10,000 were still undergoing training in various programs.
At that time, the ratio of officers to enlisted
women was about one to five. By the beginning of 1944, the number of WAVES
reached 72,350 women. The most sizeable group of enlisted women comprised
24,500 seamen. Another 13,000 enlisted WAVES were absorbed by the Hospital
Schools trainees at the
U.S. Naval Training Center, Women's Reserve, The Bronx, New York
Shortly before the end of World War II, in
early August 1945, the WAVES reached their peak strength. At that time,
the WAVES were comprised of 8,000 female officers and 78,000 enlisted women
on active duty.
WAVES Petty Officers
||This number represented 18 percent of all
naval personnel assigned to shore establishments in the stateside United
States, being based in over 900 stations and bases directly serving the
fleet and forward bases throughout the Pacific.
This large number of WAVES effectively released
over 50,500 male sailors for duty either aboard ships or in other forward
positions overseas. In addition to this achievement, the WAVES became responsible
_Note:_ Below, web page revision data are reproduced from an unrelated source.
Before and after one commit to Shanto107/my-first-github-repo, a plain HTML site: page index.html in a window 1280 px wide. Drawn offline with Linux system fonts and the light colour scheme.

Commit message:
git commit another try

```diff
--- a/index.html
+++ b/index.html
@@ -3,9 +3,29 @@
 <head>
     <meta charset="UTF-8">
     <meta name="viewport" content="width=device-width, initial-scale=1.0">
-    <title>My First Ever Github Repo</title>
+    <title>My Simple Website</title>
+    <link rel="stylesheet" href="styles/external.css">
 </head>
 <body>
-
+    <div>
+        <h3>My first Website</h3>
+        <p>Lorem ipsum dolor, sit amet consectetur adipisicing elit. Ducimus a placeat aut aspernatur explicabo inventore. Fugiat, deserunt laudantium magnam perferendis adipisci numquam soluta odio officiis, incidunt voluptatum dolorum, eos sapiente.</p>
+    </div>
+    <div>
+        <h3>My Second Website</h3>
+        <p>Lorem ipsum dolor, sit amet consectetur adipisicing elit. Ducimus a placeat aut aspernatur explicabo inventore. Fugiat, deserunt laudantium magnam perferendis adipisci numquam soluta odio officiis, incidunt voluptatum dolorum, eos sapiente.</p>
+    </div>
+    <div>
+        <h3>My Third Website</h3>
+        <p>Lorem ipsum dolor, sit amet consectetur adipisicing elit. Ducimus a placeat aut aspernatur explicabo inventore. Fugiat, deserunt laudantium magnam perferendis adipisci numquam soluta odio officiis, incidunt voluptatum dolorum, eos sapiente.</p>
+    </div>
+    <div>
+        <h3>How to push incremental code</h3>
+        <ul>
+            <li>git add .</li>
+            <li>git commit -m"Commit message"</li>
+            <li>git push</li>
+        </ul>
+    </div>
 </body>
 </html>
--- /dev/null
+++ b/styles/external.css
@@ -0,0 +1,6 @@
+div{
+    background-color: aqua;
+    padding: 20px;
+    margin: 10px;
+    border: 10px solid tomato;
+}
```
for nearly 27,000 other newly created jobs.
The wartime performance of the WAVES had been
so successful that the Navy was reluctant to give up the program, which
had been planned as an experimental war-emergency measure. Therefore, although
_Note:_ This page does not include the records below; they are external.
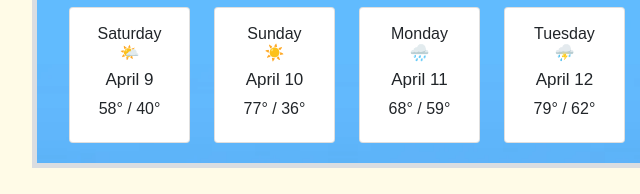
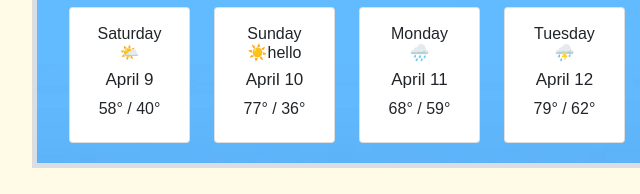
Before and after one commit to LaceyTN/Weather-App, a plain HTML site: page index.html in a window 1280 px wide. Shown: the part 307-501 px from the top of the page, 148-788 px from the left. Drawn offline with nearby package versions, Linux system fonts and the light colour scheme; no server answers; a web font is replaced by a local one.

```diff
--- a/index.html
+++ b/index.html
@@ -107,7 +107,7 @@
           <div class="card">
             <div class="card-body text-center">
               <h4 class="card-title">Sunday <br>
-                ☀️
+                ☀️hello
               </h4>
               <h5 class="date">April 10</h5>
               <h6 class="temp">77° / 36°</h6>
```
the Navy rapidly demobilized and returned to peacetime strength, a small
nucleus of officer and enlisted women were retained on active duty. On
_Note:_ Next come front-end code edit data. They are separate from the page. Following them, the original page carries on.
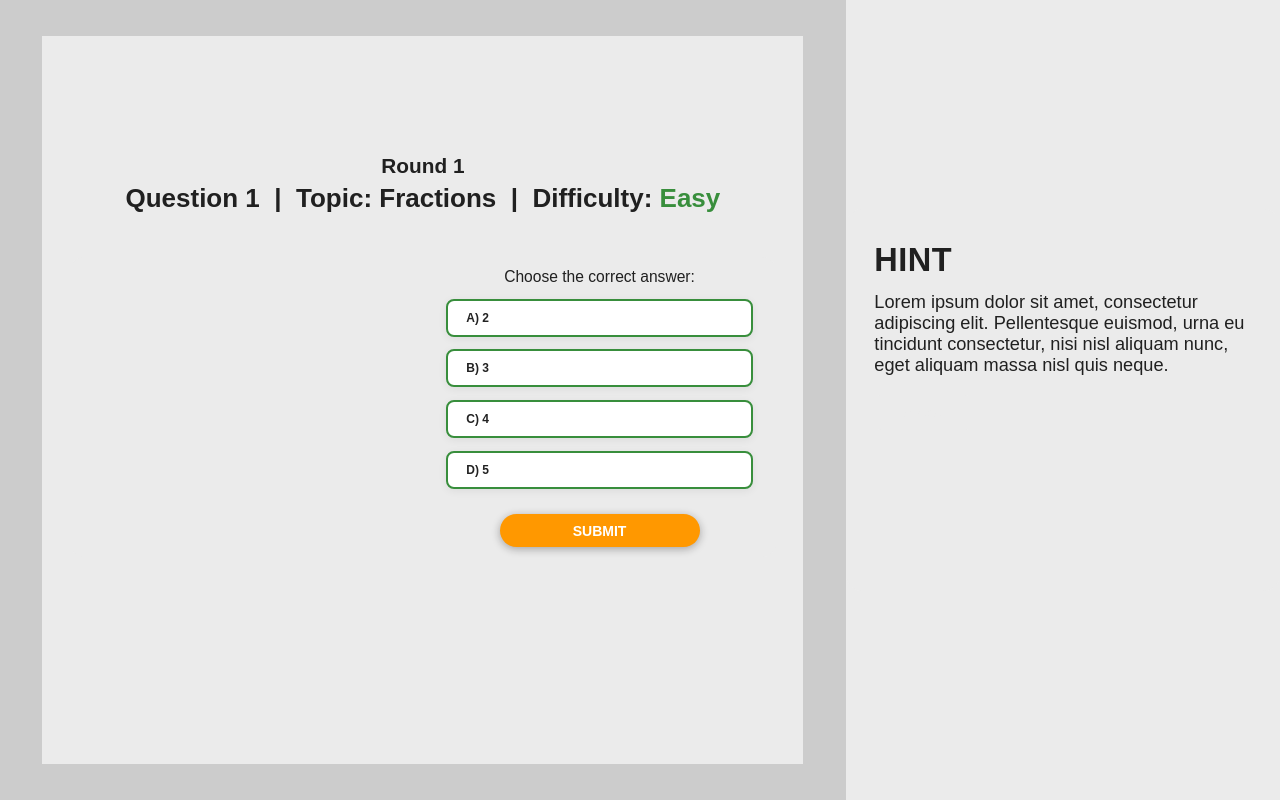
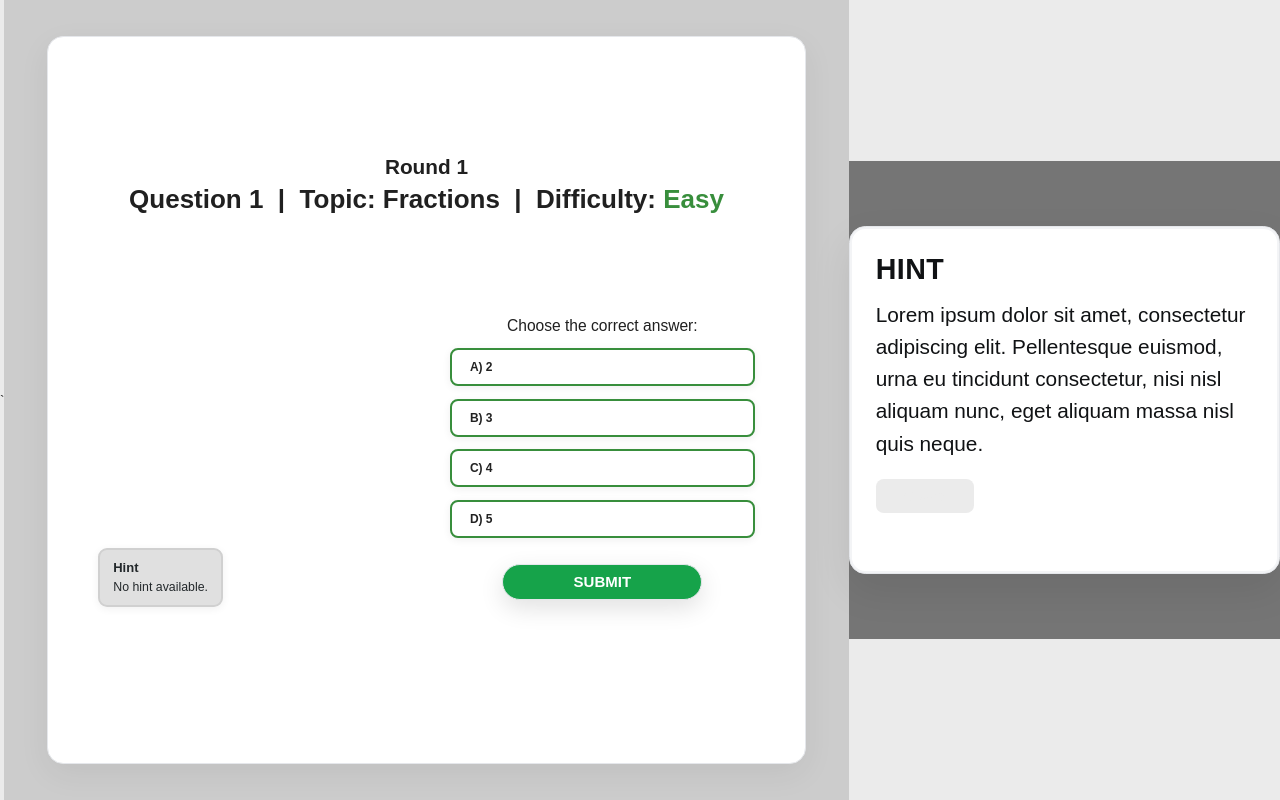
Before and after one commit to vkilzold/E-Learning, a Flask app: page /quiz in a window 1280 px wide. Run offline with Flask 3, Linux system fonts and the light colour scheme; some libraries are stand-ins or nearby versions; some web fonts are replaced.

Commit message:
updated some ui of quiz

```diff
--- a/static/css/quiz.css
+++ b/static/css/quiz.css
@@ -205,7 +205,7 @@ canvas#gameCanvas {
 }
 
 .container {
-  background-color: var(--bluegreen);
+  background-color: #ffffff;
   width: 90%;
   max-width: 90rem;
   height: 91%;
@@ -215,7 +215,10 @@ canvas#gameCanvas {
   padding: 0.7rem;
   box-sizing: border-box;
   position: relative;
-  color: var(--light-brown);
+  color: #101214;
+  border-radius: 1.25rem;
+  box-shadow: 0 10px 32px rgba(0,0,0,0.06);
+  border: 1px solid #e5e7eb;
 }
 
 .title {
@@ -971,6 +974,7 @@ canvas {
   margin-bottom: 0.35rem; /* Reduced from 0.4rem - small adjustment */
 }
 .quiz-main-area {
+  padding-top: 50px;
   display: flex;
   flex-direction: row;
   justify-content: space-between;
@@ -980,10 +984,10 @@ canvas {
   gap: 1.8rem;
   margin: 0 auto;
   height: 300px;
-  background: var(--bluegreen);
-  border-radius: 1.1rem;
+  background: #ffffff;
+  border-radius: 1.25rem;
   box-shadow: none;
-  color: var(--light-brown);
+  color: #101214;
 }
 .quiz-left, .quiz-right {
   flex: 1 1 0;
@@ -1107,25 +1111,25 @@ canvas {
   max-width: 200px;
   padding: 0.65rem 0;
   margin-top: 0.9rem;
-  border: none;
-  border-radius: 1.7rem;
-  background: #ff9800;
+  border: 1px solid #e5e7eb;
+  border-radius: 9999px;
+  background: #16a34a;
   color: #fff;
   font-family: Arial, Helvetica, sans-serif !important;
-  font-size: 14px;
-  font-weight: 600;
+  font-size: 15px;
+  font-weight: 800;
   cursor: pointer;
-  box-shadow: 0 2px 8px #14131355;
-  transform: scale(1);
-  transition: all 0.15s ease-out;
+  box-shadow: 0 8px 24px rgba(0,0,0,0.12);
+  transform: translateY(0);
+  transition: background 0.2s ease, transform 0.12s ease, box-shadow 0.2s ease;
 
 
 }
 
 .quiz-submit-btn:hover {
-  background: #fb8c00;
-  transform: scale(1.05);
-  box-shadow: 0 4px 12px #14131355;
+  background: #15803d;
+  transform: translateY(-1px);
+  box-shadow: 0 12px 28px rgba(0,0,0,0.16);
 }
 
 
@@ -1306,59 +1310,57 @@ canvas {
   position: absolute;
   top: 1.5rem;
   right: 2rem;
-  font-size: 2.6rem;
+  font-size: 1.3rem;
   font-family: Arial, Helvetica, sans-serif !important;
-  font-weight: 700;
+  font-weight: 900;
   color: #fff;
-  background: #388e3c;
-  padding: 0.5rem 1.2rem;
-  border-radius: 50%;
+  background: #111;
+  padding: 0.35rem 0.9rem;
+  border-radius: 9999px;
   z-index: 20;
-  box-shadow: 0 2px 8px #ff980055;
-  border: 2px solid #388e3c;
+  box-shadow: 0 8px 30px rgba(0,0,0,0.06);
+  border: 1px solid #000;
   display: flex;
   align-items: center;
   justify-content: center;
   text-align: center;
-  letter-spacing: 0.05em;
+  letter-spacing: 0.02em;
   transition: color 0.3s, border 0.3s, box-shadow 0.3s, background 0.3s;
-  min-width: 2.2rem;
-  min-height: 3.2rem;
-  height: 2.2rem;
-
-}
-
-
-.quiz-help-modal {
-  background:#ebebeb;
-}
+  min-width: 2.8rem;
+
+}
+
+
+.quiz-help-modal { background: rgba(0,0,0,0.5); }
 
 .quiz-help-modal-content {
-  background: #ebebeb;
-  border-radius: 1.3rem;
-  padding: 2.5rem 2.2rem 2.2rem 2.2rem;
+  background: #ffffff;
+  border-radius: 1.25rem;
+  padding: 2rem 2rem 1.6rem 2rem;
   max-width: 600px;
-  min-height: 320px;
+  min-height: 300px;
   max-height: 75vh;
   font-family: 'Montserrat', Arial, sans-serif;
   margin: 5em auto;
-  color: initial;
-  /* Removed the centering properties */
+  color: #101214;
+  border: 1px solid #e5e7eb;
+  box-shadow: inset 0 0 0 2px #f3f4f6, 0 16px 40px rgba(0,0,0,0.08);
 }
 
 .quiz-help-modal-content h2 {
   margin: 0 0 0.5rem 0;
-  font-size: 2.5rem;
+  font-size: 2.2rem;
   font-family: 'Montserrat', Arial, sans-serif;
-  color: var(--light-brown);
+  color: #101214;
   letter-spacing: 0.5px;
 }
 
 .quiz-help-modal-content p {
-  font-size: 1.4rem;
-  text-align: left; /* Changed to left-align text to prevent centering */
+  font-size: 1.6rem;
+  line-height: 1.55;
+  text-align: left;
   margin: 1rem 0 1rem 0;
-  color: var(--light-brown);
+  color: #101214;
   font-family: 'Montserrat', Arial, sans-serif;
 }
 
--- a/static/js/quiz.js
+++ b/static/js/quiz.js
@@ -698,25 +698,23 @@ document.addEventListener('DOMContentLoaded', function() {
             const helpModal = document.getElementById('quiz-help-modal');
             const hintTextElement = helpModal?.querySelector('p');
 
-            // Update hint content (modal for desktop, inline for phones)
+            // Update hint content (always inline below the hint button)
             const appropriateHint = sq.hints ? getHintByScaffoldLevel(sq.hints) : 'No hint available for this question.';
             if (hintTextElement) {
                 hintTextElement.textContent = appropriateHint;
             }
-            // Inline help text is set, but stays hidden until button tap on phones
+            // Inline help text is set, stays hidden until button click
             try {
                 const inlineHelp = document.getElementById('quiz-inline-help');
                 const inlineText = inlineHelp ? inlineHelp.querySelector('.quiz-inline-help-text') : null;
                 if (inlineHelp && inlineText) {
                     inlineText.textContent = appropriateHint;
-                    // Keep hidden by default; visibility is toggled on button click for phones
-                    if (window.matchMedia && window.matchMedia('(max-width: 600px)').matches) {
-                        inlineHelp.classList.remove('visible');
-                    }
+                    // Keep hidden by default; visibility is toggled on button click
+                    inlineHelp.classList.remove('visible');
                 }
             } catch (_) {}
 
-            // Add modal and label logic
+            // Add inline hint behavior
             const closeHelp = document.getElementById('close-help-modal');
             const quizHintLabel = hintBtn.querySelector('.quiz-hint-label');
             if (hintBtn && helpModal && closeHelp && quizHintLabel) {
@@ -725,24 +723,25 @@ document.addEventListener('DOMContentLoaded', function() {
                 const newCloseHelp = closeHelp.cloneNode(true);
                 closeHelp.parentNode.replaceChild(newCloseHelp, closeHelp);
 
-                // **NEW: Record hint usage when the button is clicked**
+                // **Record hint usage when the button is clicked**
                 newHintBtn.addEventListener('click', () => {
                     recordHintUsage(sq.id); // Call the new function
-                    // On desktop/tablet show modal; on phones we rely on inline help
-                    const isPhone = window.matchMedia && window.matchMedia('(max-width: 600px)').matches;
-                    if (!isPhone) {
-                        helpModal.style.display = 'flex';
-                    } else {
-                        const inlineHelp = document.getElementById('quiz-inline-help');
-                        if (inlineHelp) inlineHelp.classList.add('visible');
+                    // Always show inline help below the hint button; do not open modal
+                    let inlineHelp = document.getElementById('quiz-inline-help');
+                    if (!inlineHelp) {
+                        inlineHelp = document.createElement('div');
+                        inlineHelp.id = 'quiz-inline-help';
+                        inlineHelp.className = 'quiz-inline-help';
+                        inlineHelp.innerHTML = '<div class="quiz-inline-help-title">Hint</div><div class="quiz-inline-help-text"></div>';
+                        const left = document.querySelector('.quiz-left');
+                        if (left) left.appendChild(inlineHelp);
                     }
+                    const inlineText = inlineHelp.querySelector('.quiz-inline-help-text');
+                    if (inlineText) inlineText.textContent = appropriateHint;
+                    inlineHelp.classList.add('visible');
+                    inlineHelp.style.display = 'block';
                 });
-                newCloseHelp.addEventListener('click', () => {
-                    helpModal.style.display = 'none';
-                });
-                helpModal.addEventListener('click', (e) => {
-                    if (e.target === helpModal) helpModal.style.display = 'none';
-                });
+                // Close button and overlay no longer used for hint modal
                 newHintBtn.addEventListener('mouseenter', () => {
                     newHintBtn.querySelector('.quiz-hint-label').style.display = 'inline-block';
                 });
--- a/templates/quiz.html
+++ b/templates/quiz.html
@@ -1,4 +1,4 @@
-<!DOCTYPE html>
+`<!DOCTYPE html>
 <html lang="en">
 <head>
   <meta charset="UTF-8" />
@@ -66,6 +66,11 @@
             <div class="quiz-question-text" style="display: flex; flex-direction: column; align-items: flex-start; justify-content: center; min-height: 220px; width: 100%;">
               <!-- main question context will be rendered here -->
             </div>
+            <!-- Inline help placed below the hint button (desktop and mobile) -->
+            <div id="quiz-inline-help" class="quiz-inline-help">
+              <div class="quiz-inline-help-title">Hint</div>
+              <div class="quiz-inline-help-text">No hint available.</div>
+            </div>
           </div>
           <div class="quiz-right">
             <div class="quiz-info-label">Choose the correct answer:</div>
@@ -74,11 +79,6 @@
               <button class="quiz-choice-btn" data-choice="B">B) 3</button>
               <button class="quiz-choice-btn" data-choice="C">C) 4</button>
               <button class="quiz-choice-btn" data-choice="D">D) 5</button>
-            </div>
-            <!-- Inline help (phones) -->
-            <div id="quiz-inline-help" class="quiz-inline-help" style="display:none;">
-              <div class="quiz-inline-help-title">Hint</div>
-              <div class="quiz-inline-help-text">No hint available.</div>
             </div>
             <button class="quiz-submit-btn">SUBMIT</button>
           </div>
```
Also changed, not shown: other parts of static/css/quiz.css (+18 -24 lines).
March 27, 1946, the Navy suggested that Congress consider making their
retention permanent, by authorizing the enlistment and appointment of women
in the regular Navy and in the Naval Reserve. By that time, the number
of WAVES on active duty had been reduced to 9,800 female personnel.
Legislation to integrate women into the permanent
Navy structure was introduced in 1946 and passed by the Senate on July
23, 1947. However, Congress adjourned before final action on the bill was
taken. The number of WAVES continued to diminish and the active ranks of
women were reduced to only 2,300 personnel by January 1948.
|Congress again took up the issue, officially
known as the Women's Armed Services Integration Act. It was passed by the
Senate on May 26, 1948, and by the House of Representatives on June 2.
President Truman then approved and signed the legislation into law on June
For the first time, WAVES could now be appointed
and enlisted in the Regular Navy and Naval Reserve. This meant that the
former “Women's Reserve” was eliminated, and all female officers and enlisted
women were transferred to corresponding components of the Regular Navy
and Naval Reserve. The law also set an authorized strength of women in
the Regular Navy (two percent of the total Navy enlisted strength). The
number of authorized female commissioned and warrant officers was set at
ten percent of the number of enlisted women in the Navy. The law also set
a limit of 500 officers, 20 warrant officers and 6,000 enlisted women for
two years. The law also provided the same pay, leave conditions, monetary
allowances, and other benefits accorded Navy male personnel for women serving
in the Navy.
||The Navy began implementing the new WAVES
program on June 13, 1948, when it authorized the enlistment of women reservists
in the Regular Navy. Shortly thereafter, on 7 July, 1948, the first group
of enlisted women was sworn into the Regular Navy, which marked a real
milestone of naval acceptance. On October 15, the first WAVE officers were
also sworn into the Regular Navy. That September, the Navy began recruiting
enlisted women again, and these first recruits reported to training at
Great Lakes, Illinois, during the next month. In December, the first class
of newly commissioned female officers accepted from civilian status was
sent to the new WAVES General Line School at Newport, Rhode Island.
During 1949, women were again serving important
roles throughout the Navy. Some WAVES were posted overseas, and even saw
duty with the Navy contingent of the Berlin Airlift (despite dangerous
conditions flying over Soviet-held territory into the beleaguered former
German capital). By the end of July 1949, there were 3,216 WAVES serving
on active duty within the Navy.
[ I. Development ]..[
II. Facts about the WAVES ]..[
III. Uniforms ]..[
IV. Sources ]